The pandemic crisis as an accelerator
With 2020 expected to be a challenging year for many companies in the luxury goods industry, the pandemic is proving to be an accelerator for brands to adopt new paradigms of value creation. Luxury goods companies are leveraging digital technologies to augment the existing retail experience for their customers. "Luxury goods companies have been investing significantly in sustainable technologies and other measures, such as carbon offsetting to fight against climate change", says Karine Szegedi. "While this is not limited to innovation in the supply chain, embracing new values and perspectives in response to the evolving needs of consumers and the environment can act as a game-changer."

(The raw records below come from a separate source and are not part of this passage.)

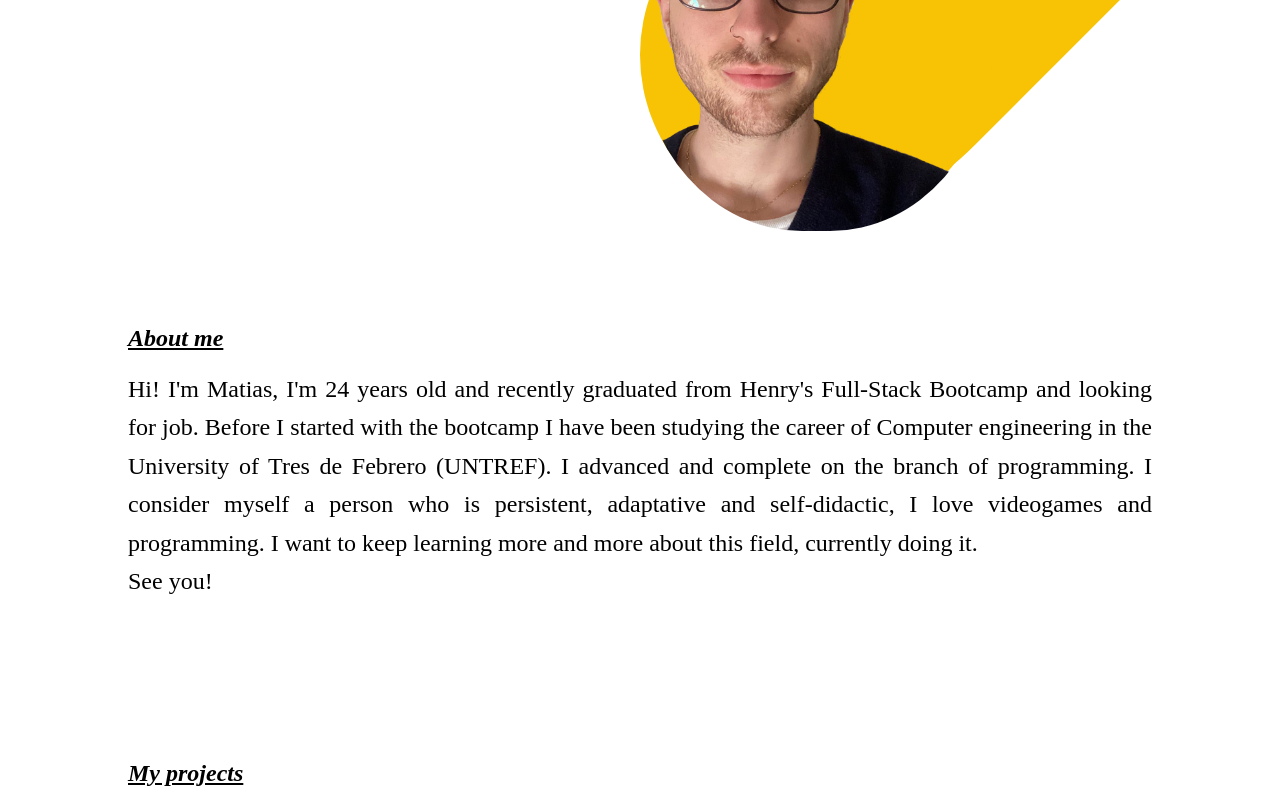
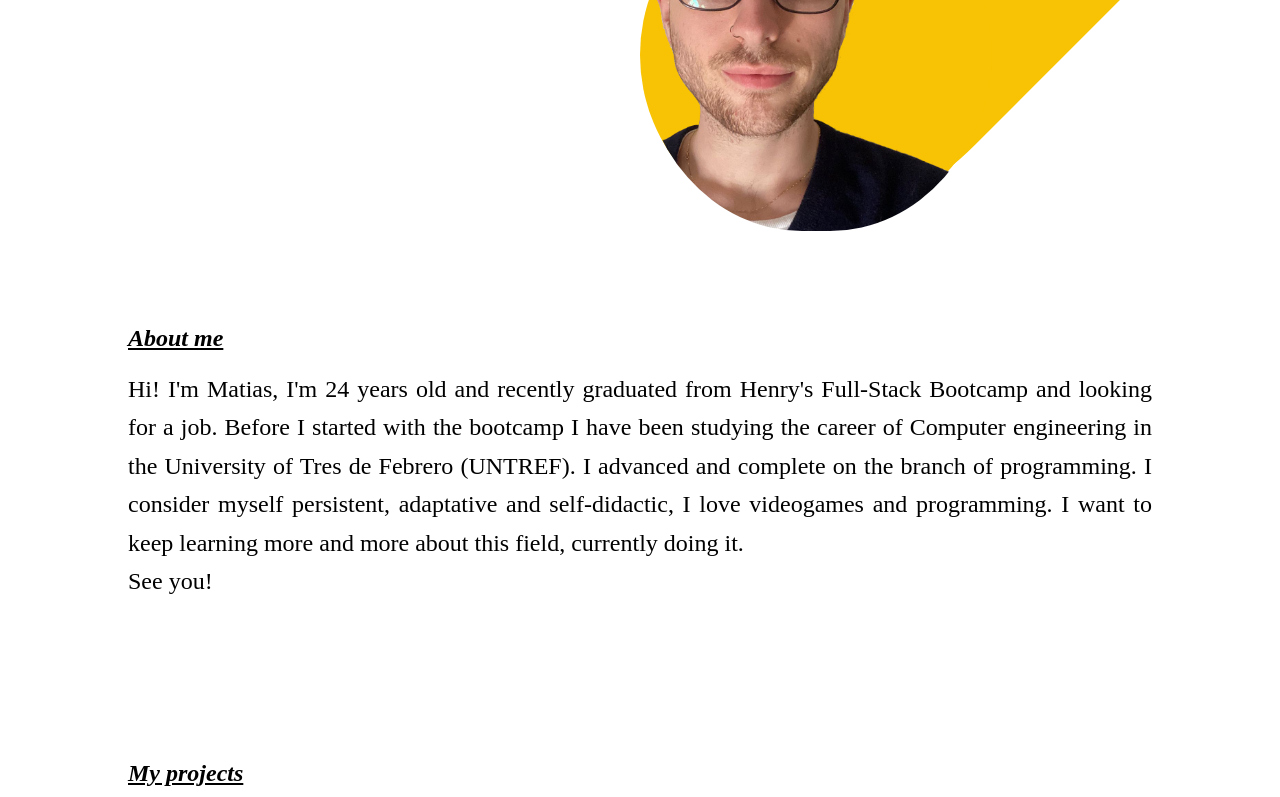
Before and after one commit to MatiTonelli/new_portfolio, a React (Vite) app: page / in a window 1280 px wide. Shown: the part 409-1206 px from the top of the page. Built offline with nearby package versions, Linux system fonts and the light colour scheme; a web font is replaced by a local one.

Commit message:
write fixes

```diff
--- a/src/Components/Home/Home.jsx
+++ b/src/Components/Home/Home.jsx
@@ -8,8 +8,6 @@ import fotoHome from "../../assets/MatiPort.png";
 import Contact from "../Contact/Contact.jsx";
 import Footer from "../Footer/Footer.jsx";
 import Portfolio from "../Portfolio/Portfolio.jsx";
-
-
 
 export default function Home() {
   return (
@@ -54,13 +52,13 @@ export default function Home() {
         <br />
         <p>
           Hi! I'm Matias, I'm 24 years old and recently graduated from Henry's
-          Full-Stack Bootcamp and looking for job. Before I started with the
+          Full-Stack Bootcamp and looking for a job. Before I started with the
           bootcamp I have been studying the career of Computer engineering in
           the University of Tres de Febrero (UNTREF). I advanced and complete on
-          the branch of programming. I consider myself a person who is
-          persistent, adaptative and self-didactic, I love videogames and
-          programming. I want to keep learning more and more about this field,
-          currently doing it. <br /> See you!
+          the branch of programming. I consider myself persistent, adaptative
+          and self-didactic, I love videogames and programming. I want to keep
+          learning more and more about this field, currently doing it. <br />{" "}
+          See you!
         </p>
       </div>
 
```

About Global Powers of Luxury Goods
The report identifies the 100 largest luxury goods companies globally, based on the consolidated sales of luxury goods in FY2019 (for fiscal years ending through 31 December 2019)*, using publicly available data, and evaluates their performance across geographies and product sectors. It also discusses the key trends shaping the luxury market.
* Since the first Global Powers of Luxury Goods report was produced in 2014, a mid-year fiscal year has been used, i.e. for the Global Powers of Luxury Goods 2019 report, FY2017 meant fiscal year end dates from 1 July 2017 to 30 June 2018. For the Global Powers of Luxury Goods 2020 report, we have changed to a calendar year fiscal year definition, i.e. FY2019 means fiscal year end dates from 1 January to 31 December 2019. Growth calculations (CAGR and year-on-year) are also based on calendar year data for financial years FY2016 to FY2019.